I went into denial. The depression killed me slowly but steadily, and I started to cut my arms because I felt like I deserved it. I was just so angry about what happened. Those feelings got worse when I felt like I couldn’t remember his smile, the way he moved or our last moments together.

Over the years I disappeared a bit. I stopped calling my family back and seeing my friends. I developed a fear of getting close to people because I still am scared shitless that I will lose someone else.

I went to work less often, and there were days when I didn’t leave my apartment, let alone my bed. Simple things, like getting in the shower, felt like climbing Mount Everest.
I went to work less often, and there were days when I didn’t leave my apartment, let alone my bed. Simple things, like getting in the shower, felt like climbing Mount Everest. Sometimes I skipped showering a couple of days in a row, but it didn’t matter because I didn’t leave my apartment anyway. I was in constant pain.

The stigma on mental health issues stopped me from actively looking for help or talking about my depression and self-harm. Whenever the topic came up, people told me that time would heal the wound, that their grandpa died last year too and that I was just going through a rough patch.
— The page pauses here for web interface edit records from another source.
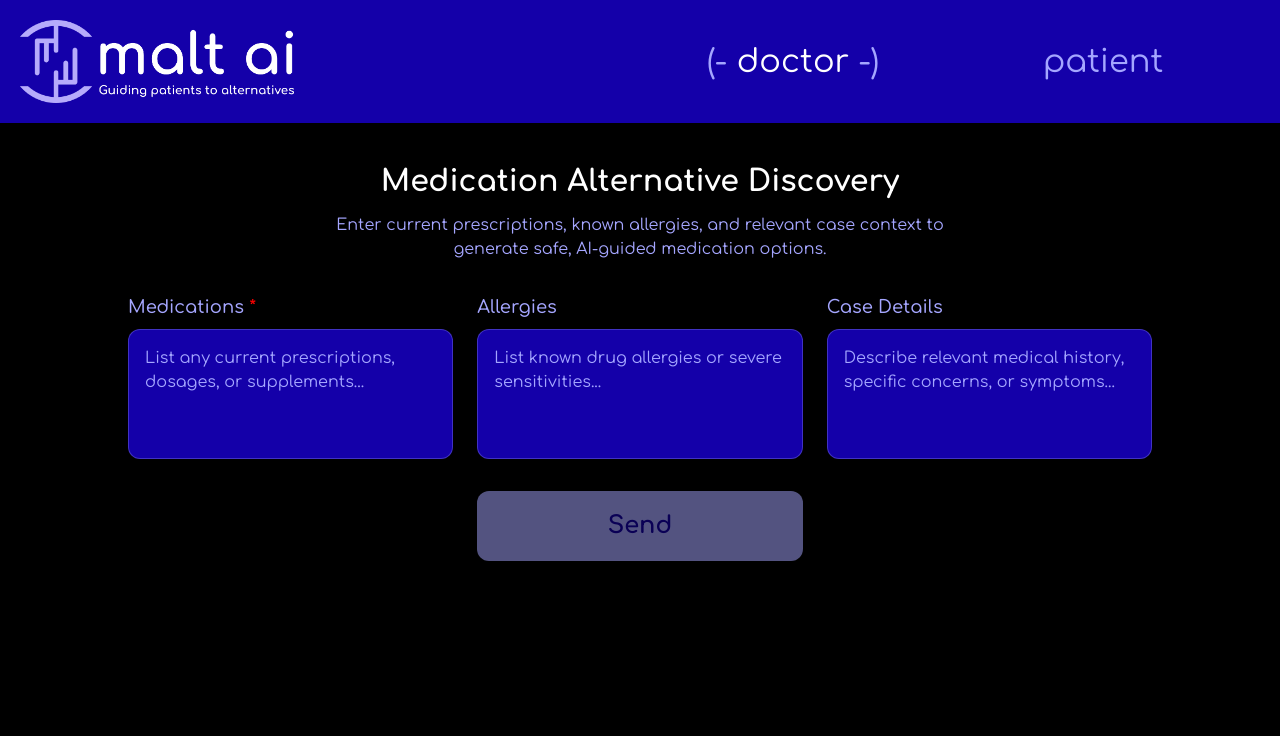
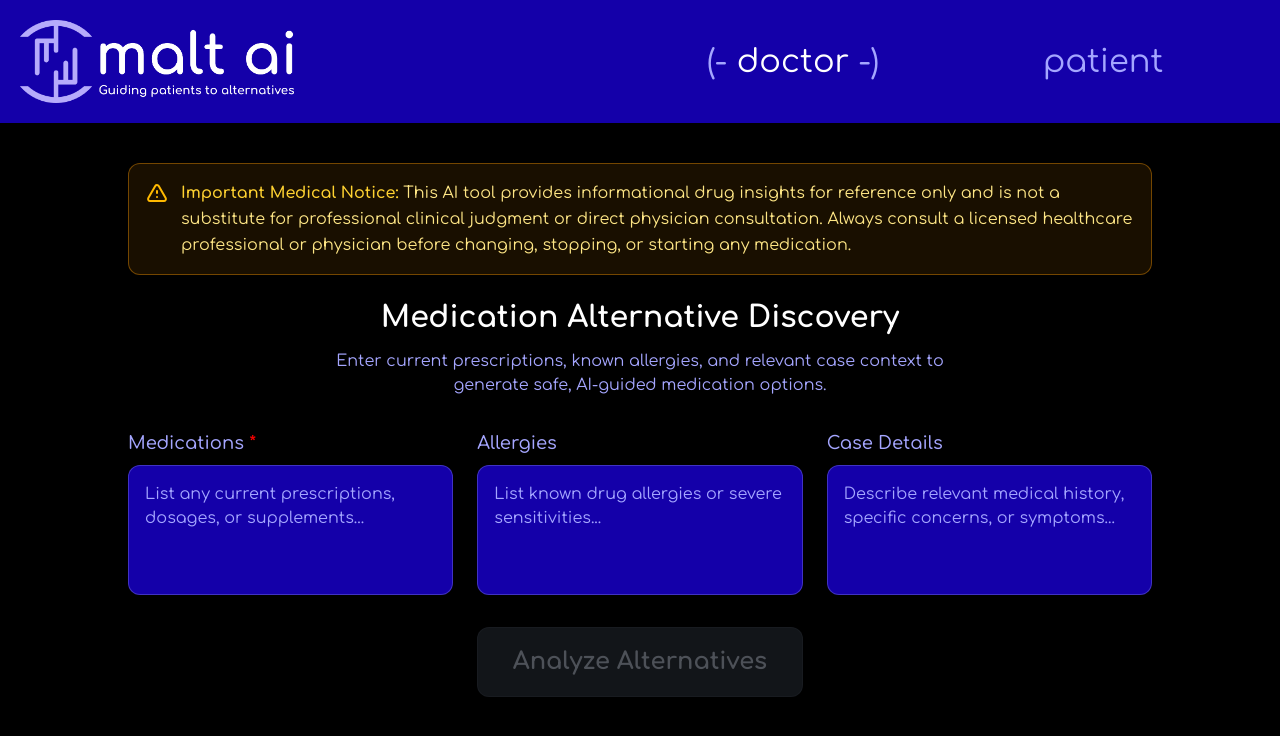
Before and after one commit to LeviApp/malt-ai, a React (Vite) app: page / in a window 1280 px wide. Shown: the top 736 px of the page. Built offline with nearby package versions, Linux system fonts and the light colour scheme.

Commit message:
added Important Medical Notice message about consulting with doctor

```diff
--- a/src/components/PatientForm.tsx
+++ b/src/components/PatientForm.tsx
@@ -3,18 +3,19 @@ import React, { useState } from 'react';
 interface FormState {
   medications: string;
   allergies: string;
-  contextDetails: string;
+  caseDetails: string;
 }
 
 export const PatientForm: React.FC = () => {
+  const [isLoading, setIsLoading] = useState(false)
   const [formData, setFormData] = useState<FormState>({
     medications: '',
     allergies: '',
-    contextDetails: '',
+    caseDetails: '',
   });
 
   // Destructure for easy variable access anywhere in the component
-  const { medications, allergies, contextDetails } = formData;
+  const { medications, allergies, caseDetails } = formData;
 
   const handleChange = (e: React.ChangeEvent<HTMLTextAreaElement>) => {
     const { name, value } = e.target;
@@ -29,6 +30,26 @@ export const PatientForm: React.FC = () => {
 
   return (
     <div className="w-full max-w-6xl mx-auto px-6 sm:px-10 lg:px-16 flex flex-col items-center select-text">
+      {/* Medical Disclaimer Banner */}
+      <div className="w-full mb-6 p-4 rounded-xl bg-amber-500/10 border border-amber-500/40 text-amber-200 flex items-start gap-3 text-sm sm:text-base leading-relaxed">
+        <svg
+          className="w-6 h-6 text-amber-400 shrink-0 mt-0.5"
+          fill="none"
+          stroke="currentColor"
+          viewBox="0 0 24 24"
+        >
+          <path
+            strokeLinecap="round"
+            strokeLinejoin="round"
+            strokeWidth={2}
+            d="M12 9v2m0 4h.01m-6.938 4h13.856c1.54 0 2.502-1.667 1.732-3L13.732 4c-.77-1.333-2.694-1.333-3.464 0L3.34 16c-.77 1.333.192 3 1.732 3z"
+          />
+        </svg>
+        <p>
+          <strong className="font-semibold text-amber-300">Important Medical Notice:</strong> This AI tool provides informational drug insights for reference only and is not a substitute for professional clinical judgment or direct physician consultation. Always consult a licensed healthcare professional or physician before changing, stopping, or starting any medication.
+        </p>
+      </div>
+
       {/* Header & Subheader */}
       <section className="text-center mb-8 max-w-2xl">
         <h1 className="text-3xl font-extrabold text-white mb-3 leading-tight">
@@ -84,14 +105,14 @@ export const PatientForm: React.FC = () => {
 
           {/* Box 3: Context Details */}
           <div className="flex flex-col gap-2">
-            <label htmlFor="contextDetails" className="text-lg font-medium">
+            <label htmlFor="caseDetails" className="text-lg font-medium">
               Case Details
             </label>
             <textarea
-              id="contextDetails"
-              name="contextDetails"
+              id="caseDetails"
+              name="caseDetails"
               rows={4}
-              value={formData.contextDetails}
+              value={formData.caseDetails}
               onChange={handleChange}
               placeholder="Describe relevant medical history, specific concerns, or symptoms..."
               className="w-full p-4 rounded-xl bg-[#1400A9] border border-[#A5A6FF]/30 text-white placeholder-[#A5A6FF] focus:outline-none focus:ring-2 focus:ring-[#A5A6FF] resize-none select-text cursor-text"
@@ -106,10 +127,23 @@ export const PatientForm: React.FC = () => {
           <div className="md:col-start-2">
             <button
               type="submit"
-              className="submit-button w-full cursor-pointer py-4 rounded-xl bg-[#A5A6FF] border border-[#A5A6FF]/30 text-[#1400A9] font-bold hover:bg-white hover:text-[#1400A9] transition-colors focus:outline-none focus:ring-2 focus:ring-[#A5A6FF] text-[1.5rem]"
-              disabled={!medications.trim()}
+              disabled={!medications.trim() || isLoading}
+              className={`submit-button w-full py-4 rounded-xl font-bold transition-colors focus:outline-none focus:ring-2 focus:ring-[#A5A6FF] text-[1.5rem] flex items-center justify-center gap-3 ${medications.trim() && !isLoading
+                  ? 'bg-[#A5A6FF] border border-[#A5A6FF]/30 text-[#1400A9] hover:bg-white hover:text-[#1400A9] cursor-pointer'
+                  : 'bg-gray-600/50 border border-gray-600/30 text-gray-400 cursor-not-allowed opacity-60'
+                }`}
             >
-              Send
+              {isLoading ? (
+                <>
+                  <svg className="animate-spin h-6 w-6 text-[#1400A9]" viewBox="0 0 24 24" fill="none">
+                    <circle className="opacity-25" cx="12" cy="12" r="10" stroke="currentColor" strokeWidth="4" />
+                    <path className="opacity-75" fill="currentColor" d="M4 12a8 8 0 018-8v8H4z" />
+                  </svg>
+                  <span>Analyzing Regimen...</span>
+                </>
+              ) : (
+                'Analyze Alternatives'
+              )}
             </button>
           </div>
         </div>
```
In 2014, I eventually started to put my life back together. I moved away from a place with many painful memories, and focused on the things I love and value. I made a few really good friends and started to engage in various activities outside my studies. I will never feel okay about what happened, but over the past years I have learnt to live with it. I have proven to myself that I can push through.